Hackcontest05 – Hacking contest for kids…

Hackcontest05 – Hacking contest for kids…

Effect+CavityChris Connors, Duxbury High School, Technology and Engineering, put together a great contest for kids – here is the story and the winners (MAKE was a judge)… “The contest project was about creating another way for kids to get inspired to try new things. Some of these projects were things that they were thinking or planning to do. Creating the documentation for the contest helps them be able to show their thinking and their creativity. When they can show off what they have done, it is easier for the community to see how good they are. The documentation can also change the way you approach a project. If you know you are going to have to show it and say it, you think things through differently than if you are just getting the job done…”My intent in running the contest was to provide an outlet for creative kids to showcase their work. Making and modifying isn’t really seen as a traditional artform, but it still springs from skill and creativity. I have realized in recent months that there is a strong community exhibiting their makecraft online. When I began to see what people are doing to make their objects of technology more their own, I realized that even though you may not be able to meet these people every day, you can gather with them online.

A few years ago I put a lot of effort into teaching students to write and maintain their own webpages, using a computer I scavenged from the local dump as the server. The projects were good, but since they were only visible over the school network, it was hard to get traction with the projects. Knowing the mechanics of web design is very different from using the web to showcase your ideas and work. My department head, Bob Webster, spent a lot of time one summer learning about the wiki system of web design. He then taught all of the teachers under his supervision how to make and maintain a department wiki. Several teachers in the science department made their own wikis Bob had his students in computer science use wiki to document and store their programming work. I enjoyed that system, but couldn’t quite crack making my own wiki site. Along came pbwiki, and I was off and running. Now it was simple to do. Two of the students who entered the contest started her wiki the day the contest ended.

As far as the photos go, it is so easy now to take photos. You don’t need some special expensive camera. Lots of kids have phones that can take pictures. But how do you share them? Again, it used to be complicated, print them out, show them in albums, make a posterboard, time consuming, costly stuff like that. Over the summer, I started a flickr account and experimented with combining flickr and pbwiki on http://flickwikialaska.pbwiki.com The site was a way for me to test the idea of using the wiki as travelogue with embedded pictures. It allowed me to prove the concept, but kind of fell down as travel writing.

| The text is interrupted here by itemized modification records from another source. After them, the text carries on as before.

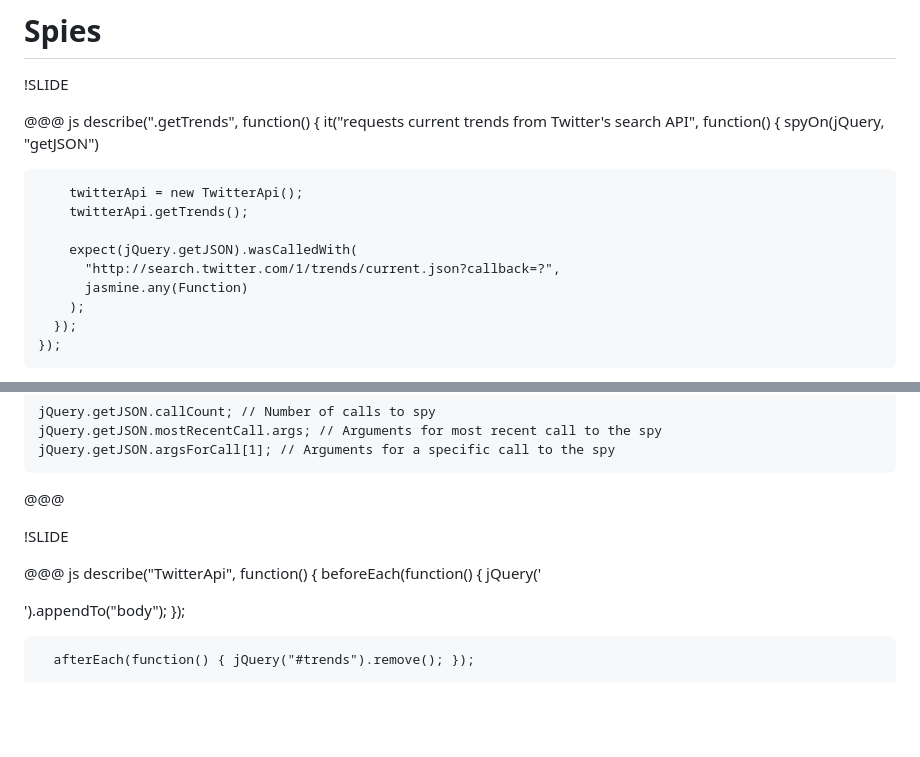
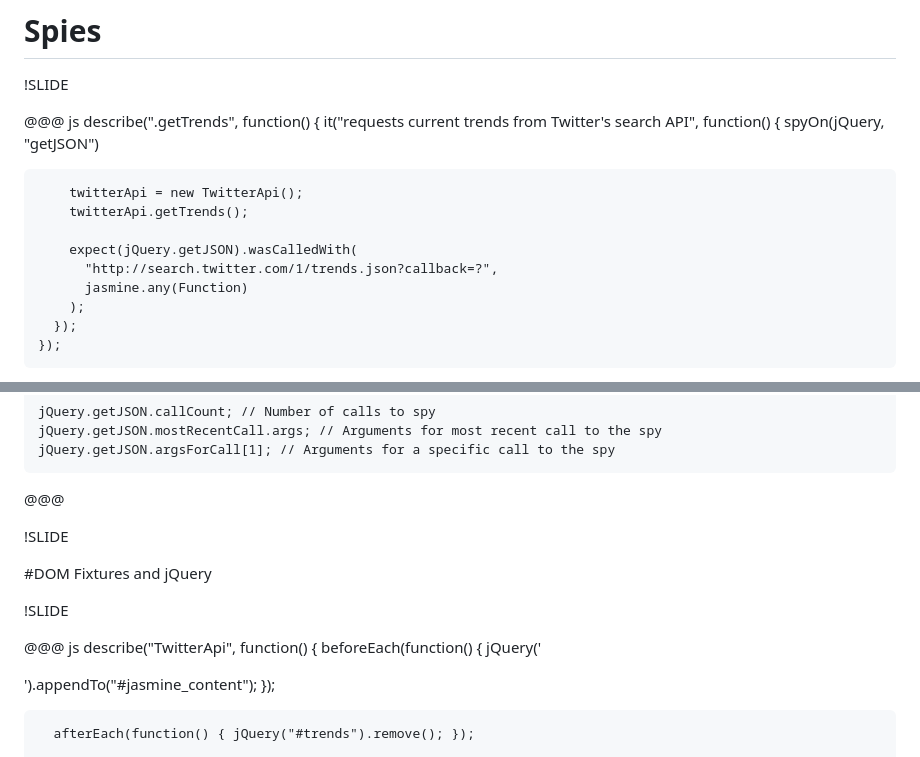
Before and after one commit to jpignata/jasmine-bkjs, a Markdown page: jasmine.md, 2 parts joined by grey strips. GitHub-like rendering; blank space fills up the shorter version.

```diff
--- a/jasmine.md
+++ b/jasmine.md
@@ -132,7 +132,7 @@
         twitterApi.getTrends();
 
         expect(jQuery.getJSON).wasCalledWith(
-          "http://search.twitter.com/1/trends/current.json?callback=?",
+          "http://search.twitter.com/1/trends.json?callback=?",
           jasmine.any(Function)
         );
       });
@@ -257,10 +257,14 @@
 
 !SLIDE
 
+#DOM Fixtures and jQuery
+
+!SLIDE
+
 @@@ js
     describe("TwitterApi", function() {
       beforeEach(function() {
-        jQuery('<div id="trends" />').appendTo("body");
+        jQuery('<div id="trends" />').appendTo("#jasmine_content");
       });
 
       afterEach(function() { jQuery("#trends").remove(); });
```
Also changed, not shown: other parts of jasmine.md (+7 -4 lines), images/trends.jpg (added), 1 other file.
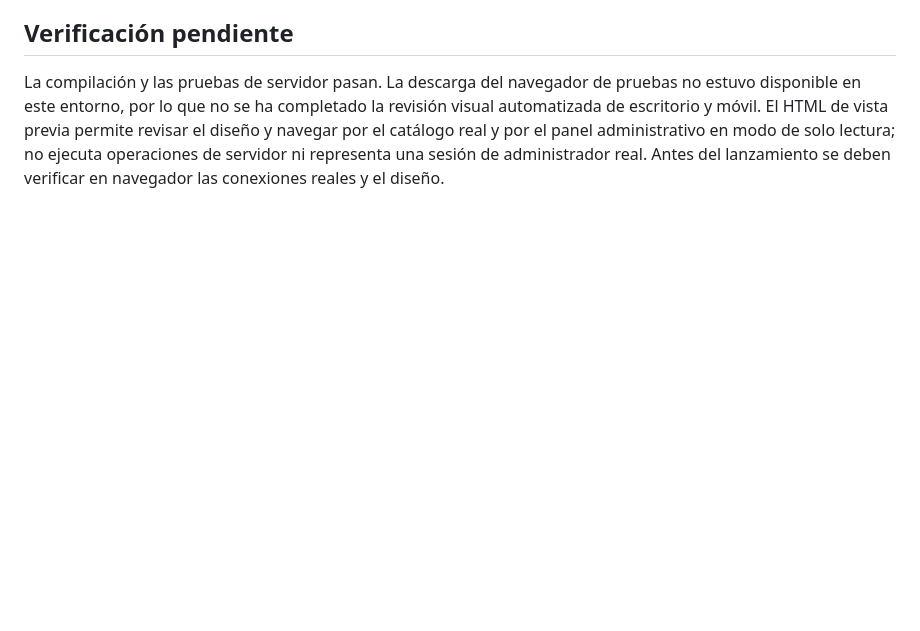
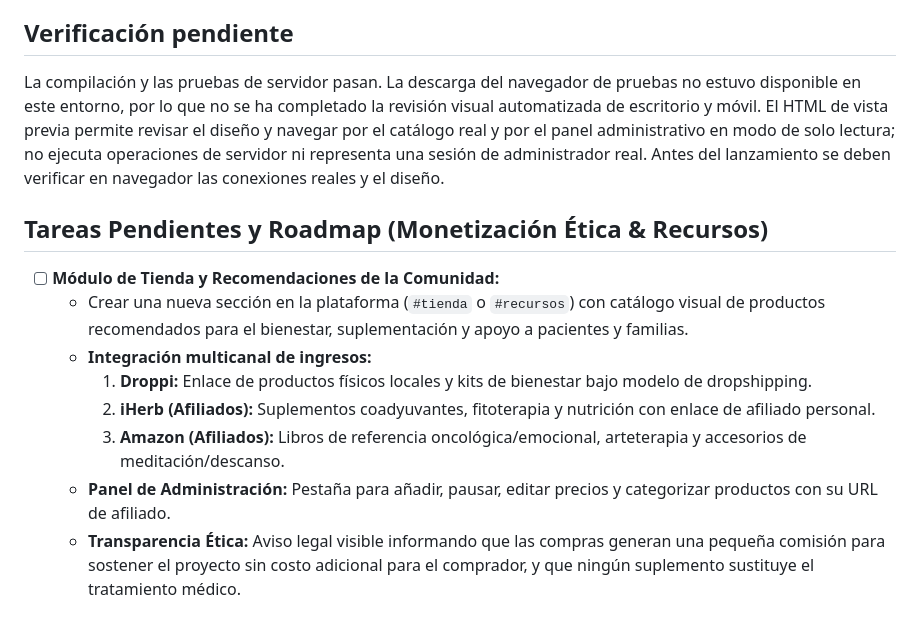
Before and after one commit to artistpro/sanantes-hub, a Markdown page: README.md, the part around the change. GitHub-like rendering; blank space fills up the shorter version.

Commit message:
docs: registrar como tarea pendiente la seccion de tienda y afiliados (Droppi, iHerb, Amazon)

```diff
--- a/README.md
+++ b/README.md
@@ -133,3 +133,14 @@ Las publicaciones se incrustan bajo demanda. Las miniaturas se cargan desde sus
 ## Verificación pendiente
 
 La compilación y las pruebas de servidor pasan. La descarga del navegador de pruebas no estuvo disponible en este entorno, por lo que no se ha completado la revisión visual automatizada de escritorio y móvil. El HTML de vista previa permite revisar el diseño y navegar por el catálogo real y por el panel administrativo en modo de solo lectura; no ejecuta operaciones de servidor ni representa una sesión de administrador real. Antes del lanzamiento se deben verificar en navegador las conexiones reales y el diseño.
+
+## Tareas Pendientes y Roadmap (Monetización Ética & Recursos)
+
+- [ ] **Módulo de Tienda y Recomendaciones de la Comunidad:**
+  - Crear una nueva sección en la plataforma (`#tienda` o `#recursos`) con catálogo visual de productos recomendados para el bienestar, suplementación y apoyo a pacientes y familias.
+  - **Integración multicanal de ingresos:**
+    1. **Droppi:** Enlace de productos físicos locales y kits de bienestar bajo modelo de dropshipping.
+    2. **iHerb (Afiliados):** Suplementos coadyuvantes, fitoterapia y nutrición con enlace de afiliado personal.
+    3. **Amazon (Afiliados):** Libros de referencia oncológica/emocional, arteterapia y accesorios de meditación/descanso.
+  - **Panel de Administración:** Pestaña para añadir, pausar, editar precios y categorizar productos con su URL de afiliado.
+  - **Transparencia Ética:** Aviso legal visible informando que las compras generan una pequeña comisión para sostener el proyecto sin costo adicional para el comprador, y que ningún suplemento sustituye el tratamiento médico.
```
Also changed, not shown: CHANGELOG.md (+16 -2 lines).
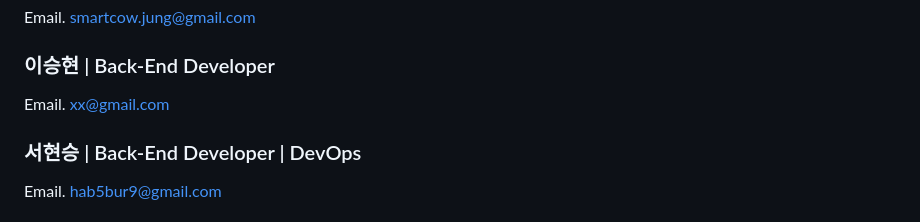
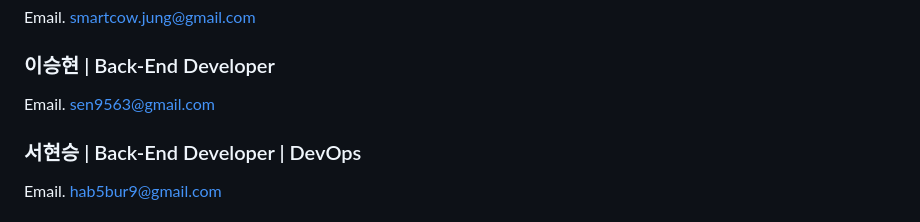
Before and after one commit to devteam2jg/rush-room, a Markdown page: README.md, the part around the change. Rendered like a GitHub page.

```diff
--- a/README.md
+++ b/README.md
@@ -41,7 +41,7 @@
 
 Email. smartcow.jung@gmail.com
 ### 이승현 | Back-End Developer
-Email. xx@gmail.com
+Email. sen9563@gmail.com
 ### 서현승 | Back-End Developer | DevOps
 Email. hab5bur9@gmail.com
 
```
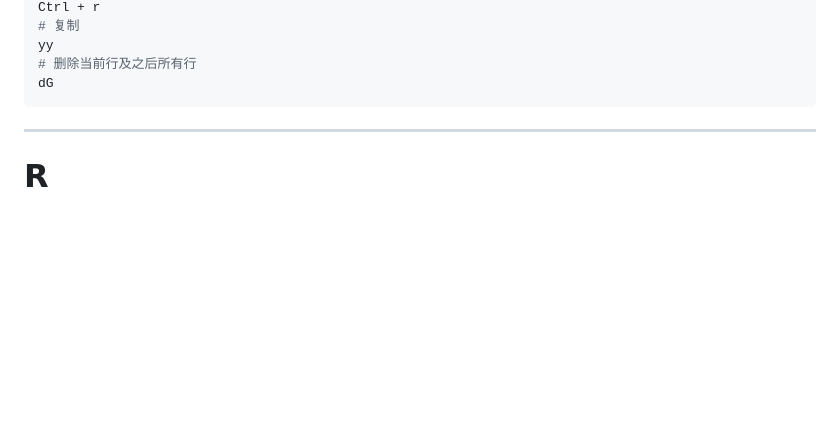
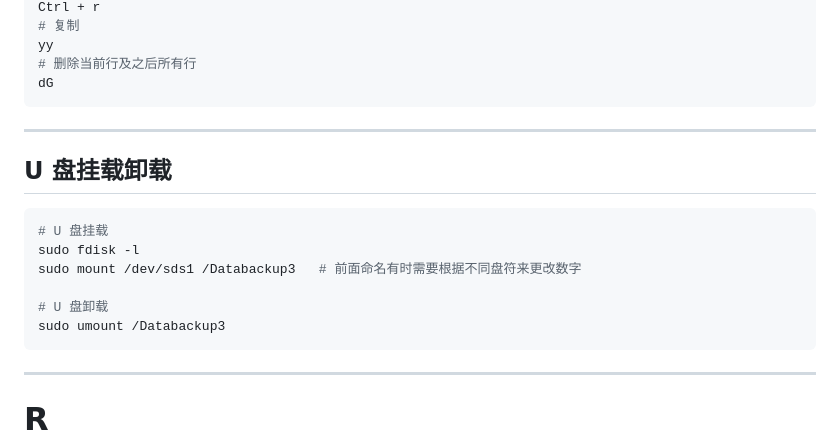
Before and after one commit to Three-Pioneers/Bioinformatics, a Markdown page: Bioinformatics.md, the part around one of its changes. Rendered like a GitHub page; blank space fills up the shorter version.

```diff
--- a/Bioinformatics.md
+++ b/Bioinformatics.md
@@ -193,6 +193,19 @@ Ctrl + r
 yy
 # 删除当前行及之后所有行
 dG
+~~~
+
+---
+
+## U 盘挂载卸载
+
+~~~bash
+# U 盘挂载
+sudo fdisk -l
+sudo mount /dev/sds1 /Databackup3	# 前面命名有时需要根据不同盘符来更改数字
+
+# U 盘卸载
+sudo umount /Databackup3
 ~~~
 
 ---
```
Also changed, not shown: other parts of Bioinformatics.md (+1 -0 lines), 2026.md (+3 -0 lines).
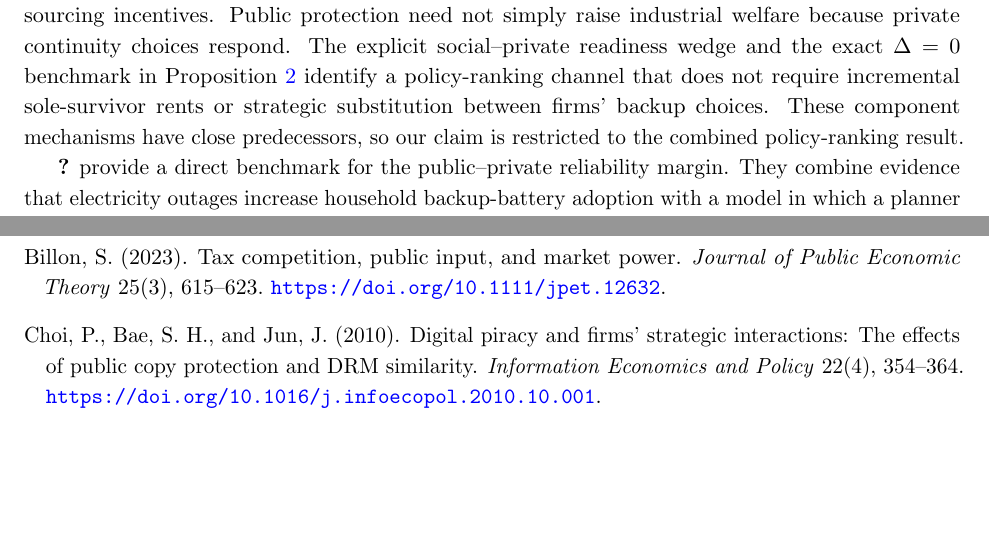
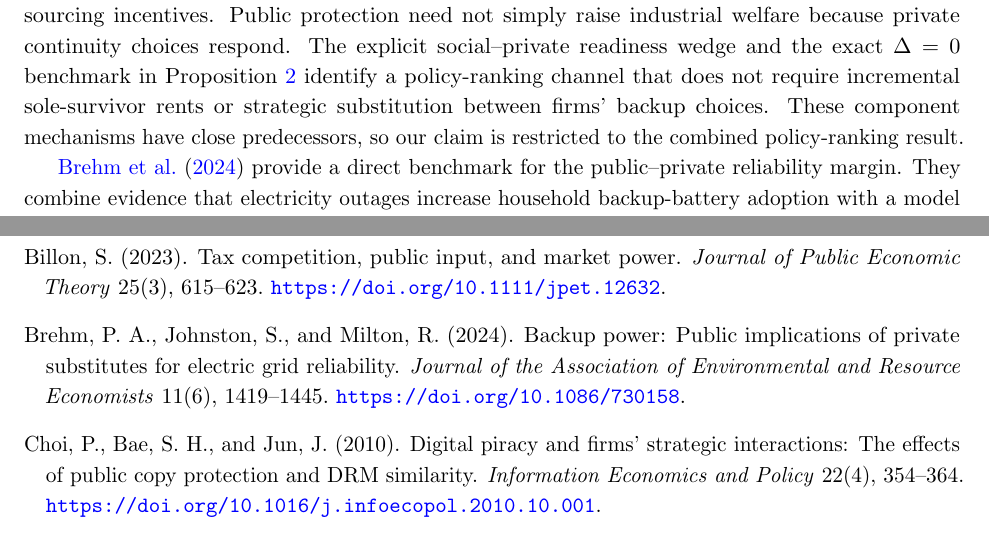
Before and after one commit to ryotamatsuki/public-climate-protection-private-production-redundancy, a LaTeX paper (submission/JPET/main.tex, which reads submission/JPET/references.tex): two parts of pages 18 and 37 of 39, joined at a grey line, cut so that both start at the same text, the shorter picture padded with empty space. Compiled offline with pdfLaTeX.

Commit message:
JPET: add verified Brehm, Johnston and Milton (2024) journal reference and DOI

```diff
--- a/submission/JPET/references.tex
+++ b/submission/JPET/references.tex
@@ -13,6 +13,11 @@ Bayindir-Upmann, T. (1998).
 Billon, S. (2023).
 \newblock Tax competition, public input, and market power.
 \newblock \emph{Journal of Public Economic Theory} 25(3), 615--623. \url{https://doi.org/10.1111/jpet.12632}.
+
+\bibitem[Brehm et~al.(2024)Brehm, Johnston, and Milton]{BrehmJohnstonMilton2024}
+Brehm, P.~A., Johnston, S., and Milton, R. (2024).
+\newblock Backup power: Public implications of private substitutes for electric grid reliability.
+\newblock \emph{Journal of the Association of Environmental and Resource Economists} 11(6), 1419--1445. \url{https://doi.org/10.1086/730158}.
 
 \bibitem[Choi et~al.(2010)Choi, Bae, and Jun]{ChoiBaeJun2010}
 Choi, P., Bae, S.~H., and Jun, J. (2010).
```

As far as the photos went, I maxed out the free account, and then it took too long to activate the premium account, so the pictures are spread over two accounts.

As the school year began, it became obvious that the students at Duxbury High School should be able to join the fun of making good makes. As a new project, I wanted to have it be a volunteer effort. As a class project, it would have had too many requirements. A contest seemed like a good idea. There are other contests out there operated by some great organizations, but they all have timelines, entrance fees and criteria that I don’t have a lot of say over. With this contest, there would be no need for any fees. The hack could be anything suiting the interest of the students entering, so they wouldn’t have to buy any gear if they didn’t want to. The website hosting would be free, as would the photo hosting. The only limitation would be that they had to be DHS students. I didn’t want to have some outsider sliding in on my students’ opportunity, and then having to ship a bunch of stuff to some other town.

By having the judges be from outside the town, it sort of enforced impartiality. The judges would not know the reputation of the students, so would not be swayed for or against anybody. The only way the judges could evaluate the work was to look at the documentation on their sites. It also freed me up to assist any student who asked for my help. I was able to loan software, hardware, electronics parts, a hand to hold a part being tooled. It would have made me feel conflicted to help if I was also a judge. It also seemed to release me at the time of judging. I could honestly say that it was in the hands of the judges. I posted the comments of the judges on the contest site so that the students could read the comments for themselves.

Personally, I was able to use the wrapup of the contest to help me to learn more about podcasting, which I now have a good start at understanding. The project also has given me a template of how to put on a contest. I am planning to organize another contest around fuel efficiency and vehicles. Having a successful contest in the bag should help make the next one run more smoothly, and may help attract sponsors for prizes.

Winners for the Duxbury High School Hack Contest 05
1 Nick Kouble –

2 Stephen McKinley –

3 Tom Cashavelly

Honorable Mention: Chad Conway

Also, check out this interview with Chris over on i-Hacked.com.

Discuss this article with the rest of the community on our Discord server!

current: @adafruit - previous: MAKE, popular science, hackaday, engadget, fallon, braincraft ... howtoons, 2600...

View more articles by Phillip Torrone


Ready to dive into the realm of hands-on innovation? This collection serves as your passport to an exhilarating journey of cutting-edge tinkering and technological marvels, encompassing 15 indispensable books tailored for budding creators.